[Data excerpts]

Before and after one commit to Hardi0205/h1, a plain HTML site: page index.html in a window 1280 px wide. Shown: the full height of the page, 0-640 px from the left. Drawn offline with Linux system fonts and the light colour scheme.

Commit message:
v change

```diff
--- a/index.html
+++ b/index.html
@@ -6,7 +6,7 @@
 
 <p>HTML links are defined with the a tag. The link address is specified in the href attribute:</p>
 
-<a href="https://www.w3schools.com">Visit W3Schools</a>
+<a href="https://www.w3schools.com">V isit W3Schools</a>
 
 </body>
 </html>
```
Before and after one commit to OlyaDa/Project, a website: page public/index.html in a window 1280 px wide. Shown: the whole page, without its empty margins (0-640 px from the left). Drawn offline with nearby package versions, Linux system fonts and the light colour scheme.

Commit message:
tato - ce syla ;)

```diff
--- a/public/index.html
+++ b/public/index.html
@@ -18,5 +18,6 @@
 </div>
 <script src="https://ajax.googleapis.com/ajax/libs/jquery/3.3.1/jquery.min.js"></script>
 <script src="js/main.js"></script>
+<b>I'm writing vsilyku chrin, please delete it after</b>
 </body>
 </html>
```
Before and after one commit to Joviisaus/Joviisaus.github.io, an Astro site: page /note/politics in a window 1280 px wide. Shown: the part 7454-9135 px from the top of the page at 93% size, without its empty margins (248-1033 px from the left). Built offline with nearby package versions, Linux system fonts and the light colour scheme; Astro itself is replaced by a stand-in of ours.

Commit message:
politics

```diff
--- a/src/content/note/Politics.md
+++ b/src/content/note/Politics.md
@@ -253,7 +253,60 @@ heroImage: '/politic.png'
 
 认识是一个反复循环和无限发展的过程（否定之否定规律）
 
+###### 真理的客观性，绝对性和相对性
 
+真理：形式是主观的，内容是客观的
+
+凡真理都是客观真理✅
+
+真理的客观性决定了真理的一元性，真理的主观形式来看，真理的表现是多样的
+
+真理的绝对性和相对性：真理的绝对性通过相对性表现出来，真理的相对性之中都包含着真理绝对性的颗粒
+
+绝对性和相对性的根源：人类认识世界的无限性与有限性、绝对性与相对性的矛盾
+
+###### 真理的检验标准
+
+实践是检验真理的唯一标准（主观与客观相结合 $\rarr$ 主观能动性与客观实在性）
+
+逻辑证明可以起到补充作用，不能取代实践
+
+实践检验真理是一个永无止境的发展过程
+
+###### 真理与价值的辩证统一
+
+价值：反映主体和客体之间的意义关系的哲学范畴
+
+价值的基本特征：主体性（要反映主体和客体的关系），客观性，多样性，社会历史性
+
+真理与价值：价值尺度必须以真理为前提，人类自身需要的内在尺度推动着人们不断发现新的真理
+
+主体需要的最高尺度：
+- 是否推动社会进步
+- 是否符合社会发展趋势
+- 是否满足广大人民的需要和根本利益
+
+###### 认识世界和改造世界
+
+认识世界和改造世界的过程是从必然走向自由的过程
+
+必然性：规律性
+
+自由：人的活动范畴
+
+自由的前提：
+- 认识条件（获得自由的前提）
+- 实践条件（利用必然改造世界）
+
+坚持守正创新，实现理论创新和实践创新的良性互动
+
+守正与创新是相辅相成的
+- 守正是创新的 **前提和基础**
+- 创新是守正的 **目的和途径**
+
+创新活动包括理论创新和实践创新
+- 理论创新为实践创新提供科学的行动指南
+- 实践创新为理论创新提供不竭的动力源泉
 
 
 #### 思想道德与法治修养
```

> _Your goal_
Among the lines above, return each one holding the string "with".

> _Written response_
Before and after one commit to Hardi0205/h1, a plain HTML site: page index.html in a window 1280 px wide. Shown: the full height of the page, 0-640 px from the left. Drawn offline with Linux system fonts and the light colour scheme.
 <p>HTML links are defined with the a tag. The link address is specified in the href attribute:</p>
Before and after one commit to OlyaDa/Project, a website: page public/index.html in a window 1280 px wide. Shown: the whole page, without its empty margins (0-640 px from the left). Drawn offline with nearby package versions, Linux system fonts and the light colour scheme.
Before and after one commit to Joviisaus/Joviisaus.github.io, an Astro site: page /note/politics in a window 1280 px wide. Shown: the part 7454-9135 px from the top of the page at 93% size, without its empty margins (248-1033 px from the left). Built offline with nearby package versions, Linux system fonts and the light colour scheme; Astro itself is replaced by a stand-in of ours.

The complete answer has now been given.